Additional options for keeping warm are available during the day include:

  • On Our Own (410-751-6600) provides a community center at 265 E. Main St., Westminster. Hours vary and are available at http://www.onourownofcarrollcounty.org/.
  • Stores, malls, restaurants
  • Churches
  • Neighbor's home

For after-hours cold shelter needs:

  • Human Services Programs (HSP) of Carroll County, Inc. operates a Cold Weather Shelter at 127 Stoner Ave., Westminster overnight from 7 p.m. to 8 a.m. during the cold weather season. The shelter is opening at 1 p.m. Nov. 15. Information about the Cold Weather Shelter can be obtained by calling 410-857-8473. In times when overflow space is needed, HSP has partnered with the Westminster Rescue Mission to provide transportation to a limited number of alternative overnight accommodations.

The Carroll County Department of Public Safety Emergency Management offered safety tips for dealing with cold temperatures, which include:

  • Minimizing outside activities, particularly among the elderly and very young. Check on family members and neighbors who may be more vulnerable to the cold.
  • Pets are also sensitive to the cold; remember to consider your pets’ needs when planning outside activities.
  • Dress in several layers of loose-fitting, lightweight clothing rather than a single layer of heavy clothing. Wear a hat and mittens/gloves to stay warmer.
  • Be aware of frostbite. If a part of the body loses feeling and the skin feels waxy or looks white or grey, warm gently and seek medical help.
  • Watch out for hypothermia. Shivering, memory loss, confusion, slurred speech, and drowsiness are all warning signs. Seek medical attention for signs of hypothermia.
  • Use caution when heating your home. For tips on how to safely use space heaters, fireplaces, woodstoves and refer to the U.S. Fire Administration’s home heating safety handout.
  • If using a space heater, be aware of the possibility of carbon monoxide poisoning. For more information on carbon monoxide poisoning visit the Centers for Disease Control and Prevention (CDC) website.

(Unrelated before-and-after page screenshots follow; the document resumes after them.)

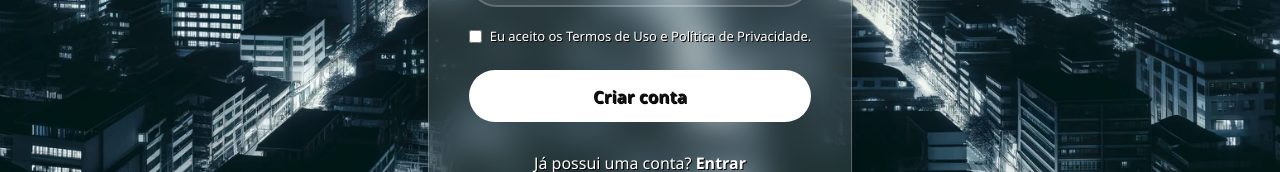
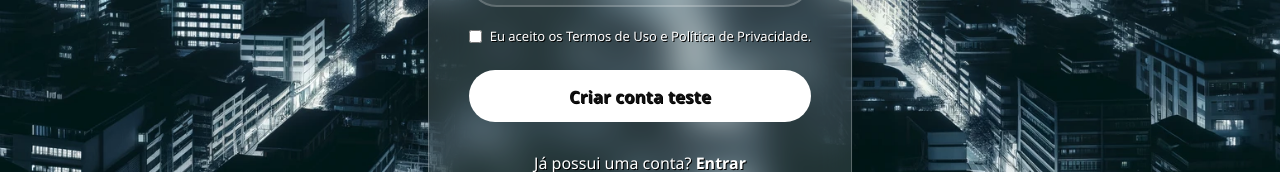
Before and after one commit to Luizfelipeosz/Noir-Avenue, a React (Vite) app: page /cadastro in a window 1280 px wide. Shown: the part 622-794 px from the top of the page. Built offline with nearby package versions, Linux system fonts and the light colour scheme.

Commit message:
test: validate pull request workflow

```diff
--- a/src/components/cadastro/Cadastro.jsx
+++ b/src/components/cadastro/Cadastro.jsx
@@ -145,7 +145,7 @@ const Cadastro = () => {
         </div>
 
         <button type="submit">
-          Criar conta
+          Criar conta teste
         </button>
 
         <div className="login-link">
```
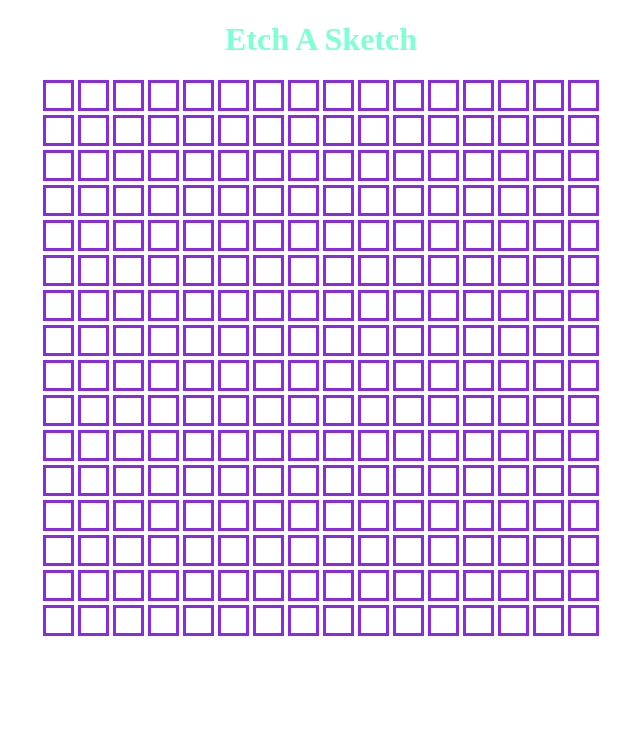
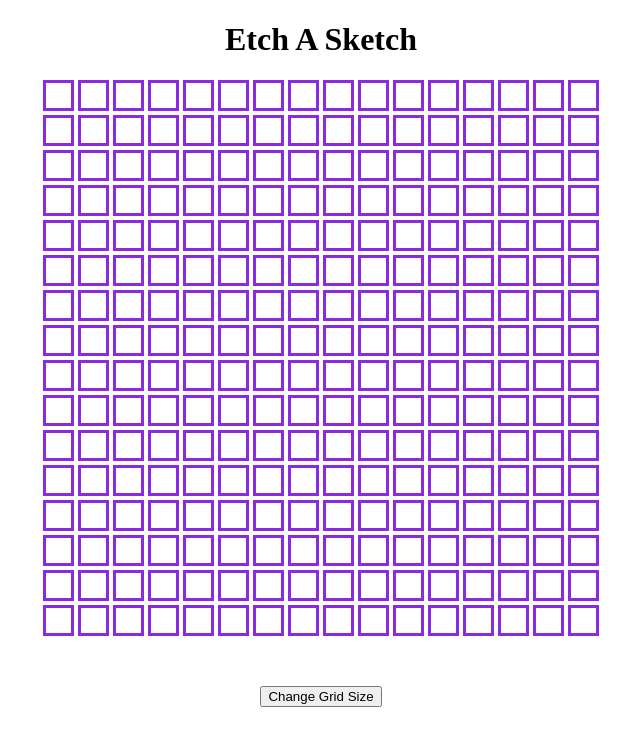
Before and after one commit to r4coon77/etch-a-sketch, a plain HTML site: page index.html in a window 1280 px wide. Shown: the whole page, without its empty margins (319-959 px from the left). Drawn offline with Linux system fonts and the light colour scheme.

Commit message:
added button to change grid size

```diff
--- a/app.js
+++ b/app.js
@@ -31,3 +31,9 @@ divClick.forEach(function(i) {
         i.style.backgroundColor = 'blue';
     });
 });
+
+function changeGridSize() {
+    console.log("Hello, you clicked change gride size wahoo!")
+}
+
+changeGridSize()
--- a/apps.css
+++ b/apps.css
@@ -1,5 +1,5 @@
 h1 {
-    color:aquamarine;
+    color:black;
     text-align: center;
 }
 
@@ -9,6 +9,11 @@ h1 {
     flex-direction: column;
     justify-content: center;
     margin-bottom: 50px;
+}
+
+#changeGridSize {
+    display: flex;
+    justify-content: center;
 }
 
 .divRow {
--- a/index.html
+++ b/index.html
@@ -9,9 +9,8 @@
 <body>
     <h1>Etch A Sketch</h1>
     <div id="canvas">
-
-
     </div>
+    <div id="changeGridSize"><button onclick="changeGridSize()">Change Grid Size</button></div>
     <script src="app.js"></script>
 </body>
 </html>
```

For more information on local cold weather resources, including energy assistance, visit the Carroll County Health Department cold weather webpage or check out the Carroll County Health Department on Facebook.